AVON -- It’s that time of year when students decide where they’re going to go to college and two teens in Connecticut are picking from a stack of Ivy League Schools.
Mckynzie Romer of Avon got into seven Ivy League Schools: Brown, Harvard, Cornell, Yale, Columbia, UPenn and Princeton. She also got into Stanford, Johns Hopkins, Georgetown, McGill, and Tufts. Romer got offered a Nutmeg Scholarship to UConn and a full ride to Fordham University.
She currently attends Choate Rosemary Hall in Wallingford where she said she engages in more than just academics.
“I learned that it paid off to be involved and stay involved in the things I was passionate about,” she said. “I didn’t want to give up things I enjoyed to get into college and I think colleges might have seen that.”
She described herself as an artsy person who drums in the jazz band, ballroom dances, and does improvisational comedy.
Romer said she has a passion for languages so she applied to college as a French Major, but also wants to go pre-med.
She said she never expected to get into so many Ivies.
“I wasn’t really expecting anything from the process I applied to a bunch of schools hoping I would get into at least one or two in the end and then a bunch of them came in and I was extremely surprised,” Romer said.
She’s not the only Connecticut student with an impressive college roster, Greater Hartford Classical Magnet School student Shay Pezzulo said she got into six Ivy League schools.
Pezzulo got accepted to Cornell, Harvard, Yale, Columbia, UPenn and Dartmouth. She also got an acceptance letter from Stanford and four other schools.
“It's absolutely so exciting and so amazing that I’m just so lucky and so grateful,” she said.
She said she’s narrowed down her choices to Harvard, Yale, Stanford and Columbia, hoping to major in the social sciences or classics while following a pre-medical track.
“I think a big misconception these days is you can just work, get good grades and then that’s your ticket to go to these schools,” she said. “What happens is there's so much more that goes into it.”

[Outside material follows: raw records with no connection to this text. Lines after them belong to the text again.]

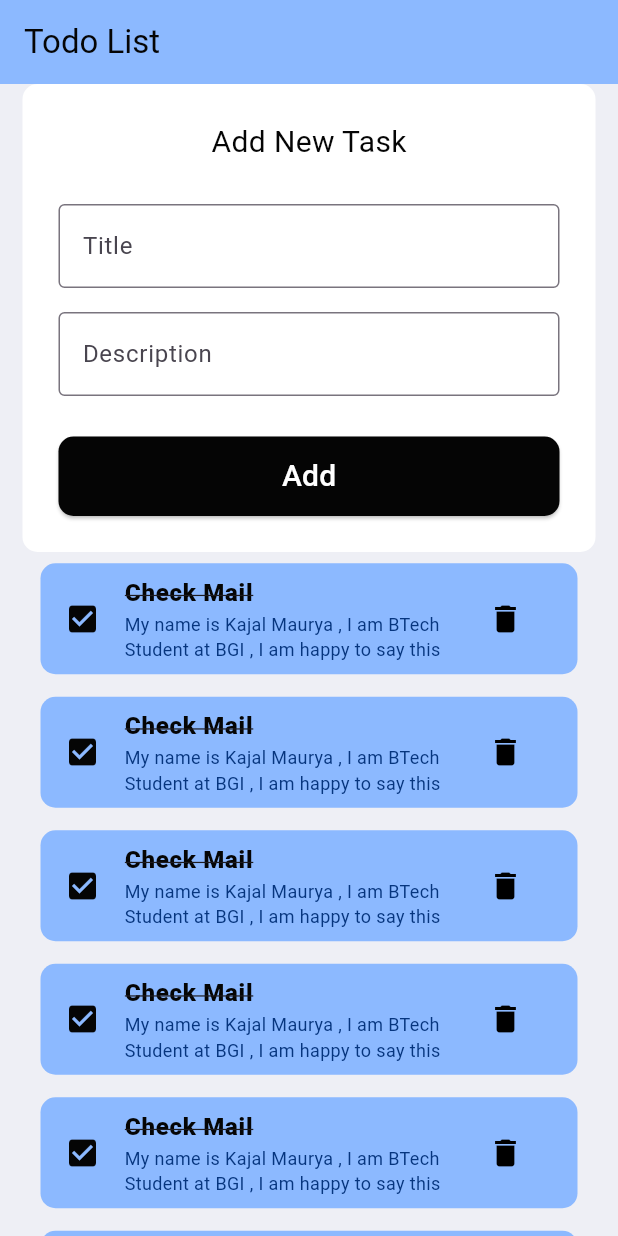
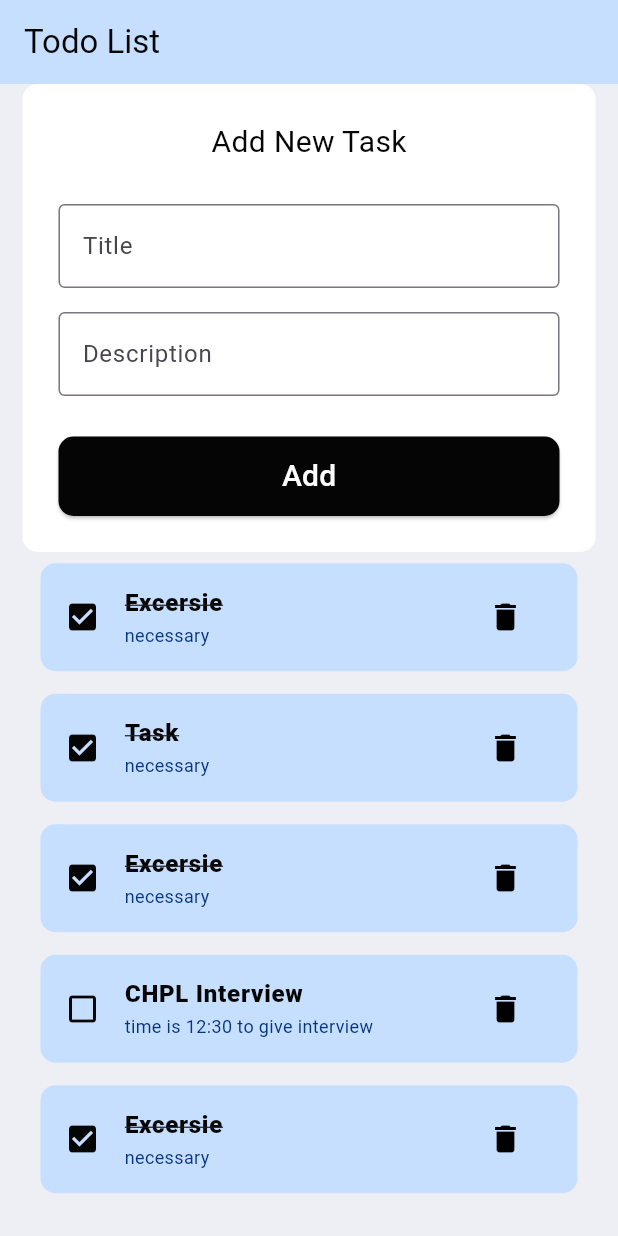
Before and after one commit to kajalmaurya3366/Todo, a Flutter app: the screen it shows after launch, on a phone screen of 412 x 824 dp. Run offline on Flutter 3.47's test engine with Material 3 defaults, Android fonts, the phone set to English and light mode, and no system bars.

Commit message:
model and Check, uncheck

```diff
--- /dev/null
+++ b/lib/model/todo.dart
@@ -0,0 +1,24 @@
+class Todo {
+  String? id;
+  String? title;
+  String? subTitle;
+  bool isDone;
+
+  Todo({
+
+    required this.id,
+    required this.title,
+    required this.subTitle,
+    this.isDone=false
+});
+
+  static List<Todo> todoList(){
+    return[
+      Todo(id: '01',title: 'Excersie',subTitle: 'necessary',isDone: true),
+      Todo(id: '02',title: 'Task',subTitle: 'necessary',isDone: true),
+      Todo(id: '03',title: 'Excersie',subTitle: 'necessary',isDone: true),
+      Todo(id: '04',title: 'CHPL Interview',subTitle: 'time is 12:30 to give interview'),
+      Todo(id: '05',title: 'Excersie',subTitle: 'necessary',isDone: true),
+    ];
+  }
+}
--- a/lib/screen/home_screen.dart
+++ b/lib/screen/home_screen.dart
@@ -1,12 +1,14 @@
 import 'package:flutter/material.dart';
+import 'package:todo_task/model/todo.dart';
 import 'package:todo_task/screen/widgets/add_new_task_form.dart';
 import 'package:todo_task/screen/widgets/todo_item.dart';
 import 'package:todo_task/utils/constant/colors.dart';
 import 'package:todo_task/utils/constant/texts.dart';
 
 class HomeScreen extends StatelessWidget {
-  const HomeScreen({super.key});
+   HomeScreen({super.key});
 
+  final todosList = Todo.todoList();
   @override
   Widget build(BuildContext context) {
     return Scaffold(
@@ -26,17 +28,9 @@ class HomeScreen extends StatelessWidget {
 
           // ------------ To do list --------
           Expanded(child: ListView(children: [
-            TodoItem(),
-            TodoItem(),
-            TodoItem(),
-            TodoItem(),
-            TodoItem(),
-            TodoItem(),
-            TodoItem(),
-            TodoItem(),
-            TodoItem(),
-            TodoItem(),
-            TodoItem(),
+            for ( Todo todos in todosList)
+            TodoItem(todo: todos),
+
           ])),
         ],
       ),
--- a/lib/screen/widgets/todo_item.dart
+++ b/lib/screen/widgets/todo_item.dart
@@ -2,31 +2,58 @@ import 'package:flutter/material.dart';
 import 'package:todo_task/utils/constant/colors.dart';
 import 'package:todo_task/utils/constant/sizes.dart';
 
+import '../../model/todo.dart';
+
 class TodoItem extends StatelessWidget {
-  const TodoItem({super.key});
+  final Todo todo;
+
+  const TodoItem({super.key, required this.todo});
 
   @override
   Widget build(BuildContext context) {
     return Container(
-      margin: EdgeInsets.symmetric(horizontal: MySizes.margin,vertical: MySizes.margin/2),
+      margin: EdgeInsets.symmetric(
+        horizontal: MySizes.margin,
+        vertical: MySizes.margin / 2,
+      ),
       padding: EdgeInsets.symmetric(horizontal: MySizes.btnPadding),
       child: ListTile(
-        onTap: () {print('click on item');},
+        onTap: () {
+          print('click on item');
+        },
         shape: RoundedRectangleBorder(
           borderRadius: BorderRadius.circular(MySizes.radius),
         ),
         tileColor: MyColors.lightBlue,
-        leading: Icon(Icons.check_box, color: MyColors.black),
-        title: Text('Check Mail',
+        //------------- check box icon ------------
+        leading: Icon(
+            todo.isDone?Icons.check_box:Icons.check_box_outline_blank,
+            color: MyColors.black),
+
+        // ---------- todoTitle -------------
+        title: Text(
+          todo.title!,
           style: TextStyle(
-              color: MyColors.black,
-              fontWeight: FontWeight.w800,
-              fontSize: MySizes.txtSize,
-            decoration: TextDecoration.lineThrough
+            color: MyColors.black,
+            fontWeight: FontWeight.w800,
+            fontSize: MySizes.txtSize,
+            decoration: todo.isDone?TextDecoration.lineThrough:null,
           ),
         ),
-        subtitle: Text('My name is Kajal Maurya , I am BTech Student at BGI , I am happy to say this ',style: TextStyle(color: MyColors.darkBlue,fontSize: MySizes.subText),),
-        trailing: IconButton(onPressed: (){print('click on delete icon');}, icon: Icon(Icons.delete,color: Colors.black,)),
+
+        // ---------------- todosubtitle -------------
+        subtitle: Text(
+          todo.subTitle!,
+          style: TextStyle(color: MyColors.darkBlue, fontSize: MySizes.subText),
+        ),
+
+        // -------------- delete icon ------------
+        trailing: IconButton(
+          onPressed: () {
+            print('click on delete icon');
+          },
+          icon: Icon(Icons.delete, color: Colors.black),
+        ),
       ),
     );
   }
--- a/lib/utils/constant/colors.dart
+++ b/lib/utils/constant/colors.dart
@@ -5,7 +5,7 @@ class MyColors {
 
   static const Color primary = Color(0xFFEEEFF5);
   static const Color black = Color(0xFF050505);
-  static const Color lightBlue = Color(0xFF8CB9FF);
+  static const Color lightBlue = Color(0xFFC7DFFF);
   static const Color darkBlue = Color(0xFF06357E);
   static const Color grey = Color(0xFFC9C9C9);
   static const Color white = Color(0xFFFFFFFF);
```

Pezzulo of Burlington said she spent hours on about 50 essays to get into the schools and made sure to show her passion for the classics such as Latin and Greek.
“I think I learned more about myself writing these questions and essays about myself than I have in my entire life,” Pezzulo said.
In a Facebook post, she expressed disappointment in what she calls an unfair admissions process.
“College admissions is unfair and difficult beyond others can imagine,” she wrote. “Getting good grades isn’t enough; you have to work your ass off and then *maybe* be considered – if you’re lucky. I realize I’m extremely and rarely lucky…”
Pezzulo said regardless of what school any student gets into, she believes if you truly care about what you’re doing, you’ll be successful.